Can you remember a moment when you felt like it all came together for you, like a highlight of your career?
I think that I'm lucky, because I feel like everything in my life has come together. Every night before I go to sleep, I think about what came together that day or what didn't, and what I'm thankful for, and this may sound crazy, but I go through all these circles of what about my relationships, what about work, what about my family, so I just go through that. So in a way, everything comes together if you just think it through. And I've been doing that for maybe like 20 years. So I think that things come together all the time. Like I said, this is my work. My life is more important.
As a more personal curiosity, you've talked multiple times about how important you thought exercise was? I was wondering if you could talk more about that, because you've mentioned how life-changing it was, and that it was what allowed you to accomplish so much.
Oh my god, that's my center. So I exercise maybe 15 hours a week. I start my day with yoga and I do 1.5 hours at the gym every day. Then I come to work and I work 12 hours a day. Then I go home, and sleep, then start the next day. On the weekends I do 3-4 hours a day.
I go from lifting weights, to spinning, to yoga, to some classes here and there. But if you ever see me running, you better run, because I hate running. I like to start my day with exercise, and I do it for me, and this is what I like to do, and I like starting the day doing what I like to do. I love my work, but this helps me to anchor my day, to anchor myself, to put priority on my life. It's like when in the airplane they tell you to put your own mask on and then help others. I'm doing things for me first, even before anyone is up, because I start the day at 4am. I do yoga, and then I walk the dogs for 20 minutes, and then I go to the gym for an hour and a half. So I'm taking care of myself, and I'm anchoring myself, and it gives me strength, calms me down, and centers me.
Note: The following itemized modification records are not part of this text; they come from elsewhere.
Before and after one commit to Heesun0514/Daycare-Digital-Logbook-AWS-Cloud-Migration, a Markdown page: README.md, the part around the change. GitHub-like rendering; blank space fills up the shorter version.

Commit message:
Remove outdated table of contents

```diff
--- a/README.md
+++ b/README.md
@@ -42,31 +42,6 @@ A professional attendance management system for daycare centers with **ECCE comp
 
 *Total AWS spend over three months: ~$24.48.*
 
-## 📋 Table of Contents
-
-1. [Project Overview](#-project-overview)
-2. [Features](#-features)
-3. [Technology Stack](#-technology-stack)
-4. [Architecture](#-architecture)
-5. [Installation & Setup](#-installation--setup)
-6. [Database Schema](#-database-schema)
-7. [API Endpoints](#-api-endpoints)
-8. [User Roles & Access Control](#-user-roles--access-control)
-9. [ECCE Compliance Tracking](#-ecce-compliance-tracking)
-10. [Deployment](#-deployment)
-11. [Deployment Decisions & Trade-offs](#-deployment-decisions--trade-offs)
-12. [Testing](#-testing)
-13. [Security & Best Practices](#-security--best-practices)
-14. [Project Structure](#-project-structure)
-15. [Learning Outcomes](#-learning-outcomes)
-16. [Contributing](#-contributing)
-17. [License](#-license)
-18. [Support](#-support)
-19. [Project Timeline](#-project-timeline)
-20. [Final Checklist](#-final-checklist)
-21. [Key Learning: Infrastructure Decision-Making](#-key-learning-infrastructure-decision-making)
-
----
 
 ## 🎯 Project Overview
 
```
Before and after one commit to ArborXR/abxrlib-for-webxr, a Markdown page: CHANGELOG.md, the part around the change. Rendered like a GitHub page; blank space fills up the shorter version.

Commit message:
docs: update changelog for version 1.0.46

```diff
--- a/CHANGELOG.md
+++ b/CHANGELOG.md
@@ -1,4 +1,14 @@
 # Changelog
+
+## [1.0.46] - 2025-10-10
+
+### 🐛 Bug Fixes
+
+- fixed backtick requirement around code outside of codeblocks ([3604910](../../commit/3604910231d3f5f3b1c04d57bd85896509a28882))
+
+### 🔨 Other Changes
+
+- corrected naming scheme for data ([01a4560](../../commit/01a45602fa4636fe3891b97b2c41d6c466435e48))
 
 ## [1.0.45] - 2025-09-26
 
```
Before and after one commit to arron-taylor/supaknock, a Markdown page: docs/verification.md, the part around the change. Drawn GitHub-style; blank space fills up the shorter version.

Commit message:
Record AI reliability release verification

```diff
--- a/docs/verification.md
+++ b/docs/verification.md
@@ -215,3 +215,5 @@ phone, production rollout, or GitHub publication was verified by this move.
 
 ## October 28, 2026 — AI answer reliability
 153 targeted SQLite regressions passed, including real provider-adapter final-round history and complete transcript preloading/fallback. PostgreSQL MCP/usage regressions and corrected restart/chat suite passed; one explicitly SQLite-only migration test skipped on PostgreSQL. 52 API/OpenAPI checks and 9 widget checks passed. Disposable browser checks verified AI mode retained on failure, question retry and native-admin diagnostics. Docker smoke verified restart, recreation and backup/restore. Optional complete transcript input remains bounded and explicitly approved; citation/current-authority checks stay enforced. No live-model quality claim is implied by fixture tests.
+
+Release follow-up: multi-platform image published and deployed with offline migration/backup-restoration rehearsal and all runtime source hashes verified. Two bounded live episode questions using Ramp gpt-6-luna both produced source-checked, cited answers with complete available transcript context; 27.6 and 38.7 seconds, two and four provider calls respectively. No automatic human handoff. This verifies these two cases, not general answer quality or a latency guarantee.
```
But you know, if you don't want to do exercise and you like to cook, start the morning cooking and doing what really puts you first. If you hear me and you don't know me, you may think I'm self-centered, but I'm not. I love myself and I love everybody else, but you need to take care of yourself first. Like with doing the nails, if you lose yourself in your journey, it's not your journey, it's somebody else's. This is my journey and I'm taking care of myself.